Matthew 7:1–12 forms a unified section in the Sermon on the Mount. Some Bible translations divide these verses into two or three pericopes, but Jesus was addressing a unified thought: how to avoid a religious superiority complex.
A religious superiority complex is manifested, in this section, by judging others in a wrong way. That might sound strange: Aren’t we told not to judge at all (v. 1)? Actually, this text tells us how to avoid wrongjudgement and embrace right judgement as we pursue surpassing righteousness. Jesus says four things about right judgement.
First, we must judge sincerely (vv. 1–5). “Judge not” (v. 1) refers to a particular type of judging: hypocritical judging. To “judge” means to discriminate between two options: here, between right and wrong. We should be prepared to discriminate between right and wrong in others’ lives—so long as we first do so in our own. When we have discerned and repented of our own wrong, we are in a position to help others. If we try to help others without first judging ourselves, it will prove more harmful than helpful.
Second, we must judge discerningly (v. 6). Even though your goal at all times is to remove the speck from your brother’s eye, you must be discerning in the way that you go about it. You must carefully evaluate both your own ability to help your brother (vv. 1–5) and your brother’s ability to hear you (v. 6). You may be in a good place to judge, but is your brother in a good place to be judged?

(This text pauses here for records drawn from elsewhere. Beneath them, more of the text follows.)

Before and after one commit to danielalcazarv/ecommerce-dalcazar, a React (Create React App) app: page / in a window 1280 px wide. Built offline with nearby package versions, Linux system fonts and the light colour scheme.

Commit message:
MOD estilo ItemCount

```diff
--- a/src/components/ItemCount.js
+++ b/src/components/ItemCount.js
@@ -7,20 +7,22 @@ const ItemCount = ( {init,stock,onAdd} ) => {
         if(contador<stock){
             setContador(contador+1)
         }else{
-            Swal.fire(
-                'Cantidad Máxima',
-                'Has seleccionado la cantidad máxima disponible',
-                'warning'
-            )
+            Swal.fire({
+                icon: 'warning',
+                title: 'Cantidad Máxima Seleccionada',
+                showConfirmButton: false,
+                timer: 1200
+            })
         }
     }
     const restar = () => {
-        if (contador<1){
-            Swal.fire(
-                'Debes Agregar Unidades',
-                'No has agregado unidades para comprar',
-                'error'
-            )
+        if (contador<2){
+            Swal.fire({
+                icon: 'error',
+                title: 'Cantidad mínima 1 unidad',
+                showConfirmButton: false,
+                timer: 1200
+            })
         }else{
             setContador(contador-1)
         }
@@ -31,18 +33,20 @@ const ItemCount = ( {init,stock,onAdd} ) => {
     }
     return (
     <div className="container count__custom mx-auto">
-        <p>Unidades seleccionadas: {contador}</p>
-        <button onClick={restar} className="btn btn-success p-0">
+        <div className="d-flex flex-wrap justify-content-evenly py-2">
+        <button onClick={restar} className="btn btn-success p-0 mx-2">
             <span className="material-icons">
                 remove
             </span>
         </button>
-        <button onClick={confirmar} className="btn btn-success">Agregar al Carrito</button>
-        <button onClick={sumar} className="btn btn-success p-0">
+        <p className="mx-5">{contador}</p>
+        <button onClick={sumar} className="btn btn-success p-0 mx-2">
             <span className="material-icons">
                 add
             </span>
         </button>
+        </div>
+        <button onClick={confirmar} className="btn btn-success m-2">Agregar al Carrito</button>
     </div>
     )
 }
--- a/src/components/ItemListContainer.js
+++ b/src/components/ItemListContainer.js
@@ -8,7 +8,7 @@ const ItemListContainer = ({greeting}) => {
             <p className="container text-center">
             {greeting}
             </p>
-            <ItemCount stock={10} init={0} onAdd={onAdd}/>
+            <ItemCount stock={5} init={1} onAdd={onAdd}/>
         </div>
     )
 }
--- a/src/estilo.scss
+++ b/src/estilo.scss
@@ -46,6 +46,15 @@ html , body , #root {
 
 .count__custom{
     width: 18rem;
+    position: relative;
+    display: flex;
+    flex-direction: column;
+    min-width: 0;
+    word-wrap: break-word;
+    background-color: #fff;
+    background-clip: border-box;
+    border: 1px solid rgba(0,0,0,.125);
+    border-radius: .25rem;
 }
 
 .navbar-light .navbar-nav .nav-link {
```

It would be unthinkable to give holy meat, reserved for priestly families, to rabid dogs. Similarly, a famished hog, scavenging for food, would hardly appreciate the offer of costly pearls. It is a waste of time and resources, and a personal risk, to give to dogs and hogs that which they do not appreciate. Similarly, before you come alongside a brother to help him discern right and wrong in his life, you need to discern whether or not he is ready to receive your wisdom.

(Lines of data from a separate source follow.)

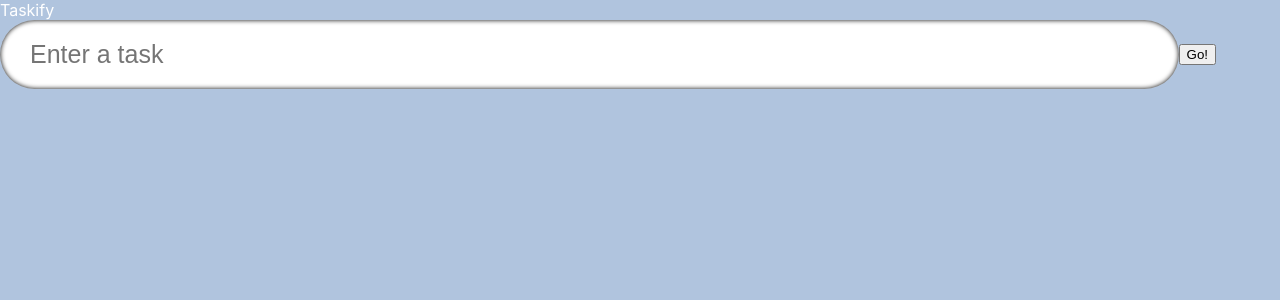
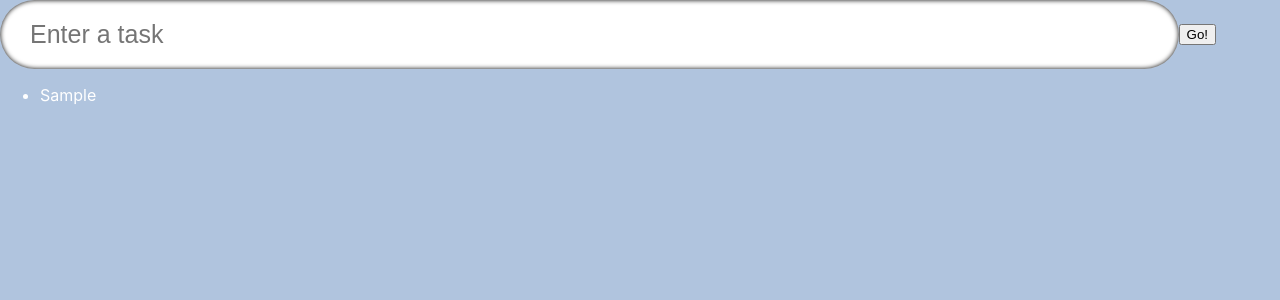
Before and after one commit to GeorgeMitusov/Task-Manager-TypeScript, a React (Create React App) app: page / in a window 1280 px wide. Both pictures are taken after typing "Sample" into the empty fields and a click on the button "Go!". Shown: the top 300 px of the page. Built offline with nearby package versions, Linux system fonts and the light colour scheme; the HTML template or start-up script is replaced by a standard one.

Commit message:
displayed todos, handleSubmit with input blur canceling

```diff
--- a/src/App.tsx
+++ b/src/App.tsx
@@ -4,7 +4,7 @@ import { Todo } from './components/model';
 
 import InputField from './components/InputField';
 
-// 29 - 37
+// 29 - 37 - 41
 
 const App: React.FC = () => {
 
@@ -38,13 +38,19 @@ const App: React.FC = () => {
   return (
     <div className="App">
 
-      <span className='heading'> Taskify </span>
-
       <InputField
         todo={todo}
         setTodo={setTodo}
         handleAdd={handleAdd}
       />
+
+      <div>
+
+        <ul>
+          {todos.map( el => <li> { el.todo } </li> )}
+        </ul>
+
+      </div>
 
     </div>
   );
--- a/src/components/InputField.tsx
+++ b/src/components/InputField.tsx
@@ -1,4 +1,4 @@
-import React from 'react';
+import React, { useRef } from 'react';
 
 interface Props {
   todo: string;
@@ -10,13 +10,22 @@ interface Props {
 
 const InputField = ({ todo, setTodo, handleAdd } : Props )  => {
 
+  const inputRef = useRef <HTMLInputElement> (null);
+
+  const handleSubmit = ( e: React.FormEvent ) => {
+    handleAdd(e);
+
+    inputRef.current?.blur();
+  }
+
   return (
     <form
       className='input'
-      onSubmit={handleAdd}
+      onSubmit={handleSubmit}
     >
       <input
         type='input'
+        ref={inputRef}
         value={todo}
         onChange={ e => setTodo(e.target.value) }
         placeholder='Enter a task'
```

Third, we must judge prayerfully (vv. 7–11). As you prepare your own heart to help others discern right and wrong, and as you carefully evaluate whether your brother is ready to receive correction, you must bathe the entire exercise in prayer.
Left to ourselves, we are tempted to judge hypocritically and undiscerningly. We are prone to make judgements based on first impressions without considering things as carefully as we ought. The remedy to this temptation is prayer. Since God liberally gives wisdom to those who ask for it (James 1:5), we can pray confidently for the ability to discern wisely in our judgement.
Fourth, we must judge relationally (v. 12). “So” ties v. 12 to what has come before. Jesus’ point is this: When it comes to judging others, thereby helping them to discern right and wrong in their lives, we must judge in the way in which we wish to be judged. If you want others to help you discern right from wrong (and, if you are a Christian, you do want that!), you must help others to do so. But since you want others to judge you sincerely, discerningly, and prayerfully, you must exercise your own judgement in the same way. All of this assumes that you will be in relationship with those you seek to help.
Sometimes, God directly and personally convicts us of sin; more often, he uses fellow Christians and fellow church members to point out sin and help us pursue sanctification. Unwillingness to receive correction stunts our own spiritual growth. We should always be willing to receive correction if we will progress in our sanctification. But if we want to be aided in our sanctification by others, we must be willing to aid others in theirs.
If you want to pursue God-honour judging, thereby helping your brothers and sisters in their sanctification, briefly consider three practical suggestions. First, pray for God to help you see. You need God’s grace to identify your own plank before you can help others remove their speck. Second, model the practice of confession. Be quick to admit when you have done wrong—to God and to those you have wronged. Third, consistently exercise the discipline of self-examination, asking yourself, before God, where your own faults and weaknesses lie.
As you reflect on Jesus’ exhortation to judge one another, examine your own willingness to receive correction and then commit, for the glory of God and the good of his church, to help others in their pursuit of Christlikeness.